LONDON • The Russian Anti-Doping Association (Rusada) has "completely changed" and is now a "very efficient and good anti-doping organisation". This is the assessment of World Anti-Doping Agency (Wada) director general Olivier Niggli in an interview with Agence France-Presse.
Speaking after the body decided to take no further action against Rusada on Tuesday for missing the Dec 31 deadline to allow access to the Moscow laboratory at the centre of alleged state-sponsored doping, he insisted things were moving in the right direction after years of the Russians dragging their feet.
Wada conditionally lifted a ban on Rusada in September last year, a decision roundly criticised by several athletes and United States anti-doping chief Travis Tygart, with one of the conditions being Wada allowed access to thousands of samples at the tainted Moscow lab.
But when a Wada team arrived last month, Russian authorities raised issues with the certification of their equipment, which led to the delay before the data was finally extracted earlier this month.
However, Niggli felt Wada was right not to impose further sanctions even if the decision was not "universally popular".
Touching on Rusada's "transformation" as one of the positives to emerge from the affair, he said: "It's a new organisation. This is a very promising thing going forward because having a good anti-doping system in Russia is what everybody needs. That's the key to the future."
As for the analysis of the data, Niggli said Wada would know only "in a few months" but feared there could potentially be several hundred doping cases, adding: "What we need now is to see if the further data we got, the raw data will back up what we already have and will provide sufficient evidence so that these cases can be prosecuted."
The lawyer also insisted Wada had learnt a lot from the scandal and were now better equipped.
Calling on critics like Tygart, who took umbrage with Tuesday's announcement, to lay off, he said: "I hope it will stop. I hope people will realise all we have done so far is to strive to get this data so we can get justice and get to the bottom of it.
"People have to understand there is a process to be followed... We are the regulator.
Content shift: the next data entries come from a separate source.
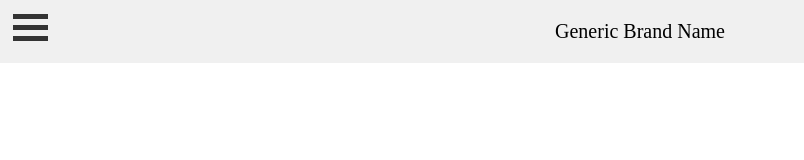
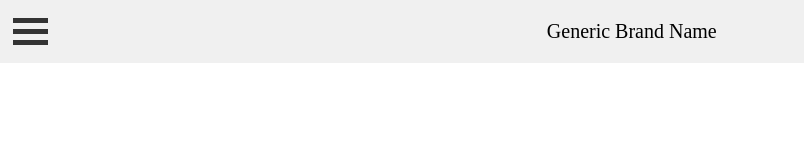
Before and after one commit to pattrickrice/Simple-Mobile-Navigation-Drawer, a plain HTML site: page index.html in a window 1280 px wide. Shown: the full height of the page, 0-804 px from the left. Drawn offline with nearby package versions, Linux system fonts and the light colour scheme.

Commit message:
fix top bar sizing

```diff
--- a/home.css
+++ b/home.css
@@ -13,13 +13,14 @@ html body {
   width: 100%;
 }
 /* Center div or text*/
-.center {
-  height: 100%;
+.center{
+  margin-left: auto;
   vertical-align: middle;
   text-align: center;
 }
 .left {
-  position: relative;
+  float: left;
+
 }
 .small {
   font-size: 12px; /* 75% of the baseline */
@@ -28,14 +29,18 @@ html body {
   font-size: 18px; /* 100% of the baseline */
 }
 .large {
-  font-size: 20px; /* 125% of the baseline */
+  font-size: 125%; /* 125% of the baseline */
 }
 /* Hamburger icon div*/
 .container {
-  position: fixed;
+  position: relative;
   z-index: 1;
   padding: .5em;
   padding-left: .8em;
+  width:  1%;
+}
+.title{
+  width: 90%;
 }
 /*Nav bar at the top*/
 .bar {
@@ -48,7 +53,10 @@ html body {
 }
 /* applies to items in Nav Bar*/
 .bar-item {
-  height: auto%;
+  position: relative;
+  vertical-align: middle;
+  display: inline-table;
+  height: auto;
   text-align: center;
 }
 
@@ -78,7 +86,7 @@ html body {
   transform: rotate(45deg) translate(-8px, -8px) ;
 }
 .space {
-  padding-top: 4.5em;
+  height: 2em;
 }
 /* Style Mobile Nav drawer*/
 .drawer {
@@ -100,6 +108,7 @@ html body {
 
 }
 .drawer ul li{
+  height: 3em;
   list-style: none;
   padding-top: 1em;
   padding-bottom: 1em;
@@ -108,7 +117,7 @@ html body {
 }
 .drawer ul li:hover{
   -webkit-transition-timing-function: ease;
-    transition: 0.5s;
+  transition: 0.5s;
   background-color:  #333333;
   -webkit-box-shadow: inset 10px 10px 35px -17px rgba(26,26,26,1);
   -moz-box-shadow: inset 10px 10px 35px -17px rgba(26,26,26,1);
--- a/index.html
+++ b/index.html
@@ -1,5 +1,6 @@
 <!DOCTYPE html>
 <head>
+  <meta name="viewport" content="width=device-width, initial-scale=1.0">
   <title>Test</title>
   <script src="https://ajax.googleapis.com/ajax/libs/jquery/1.12.4/jquery.min.js"></script>
   <script type = "text/javascript" src = "https://ajax.googleapis.com/ajax/libs/jqueryui/1.11.3/jquery-ui.min.js"></script>
@@ -9,13 +10,13 @@
 <body>
   <div id ="overlay" class="overlay under">  </div>
   <div id="menu-bar" class="bar">
-    <div class="container bar-item" onclick="myFunction(this)">
+    <div class="container bar-item " onclick="myFunction(this)">
       <div class="bar1" id=""></div>
       <div class="bar2"></div>
       <div class="bar3"></div>
     </div>
-    <div class="center bar-item">
-      <p id="name" class="center large">Generic Brand Name</p>
+    <div class="bar-item title ">
+      <p id="name" class=" large">Generic Brand Name</p>
     </div>
   </div>
   <div id="menu-drawer" class="drawer close">
```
If we deviate from our role just to satisfy the impatience of some, this is not going to take us forward."
But German Olympic supremo Alfons Hormann, who yesterday slammed the Russian let-off as "difficult to support", claimed the decision "did not help to strengthen faith in Wada and the worldwide fight against doping".
Wada's decision is the latest chapter in a saga that surfaced with Richard McLaren's 2016 report detailing doping in the country from 2011-15 involving more than 1,000 athletes from over 30 sports.
AGENCE FRANCE-PRESSE, DPA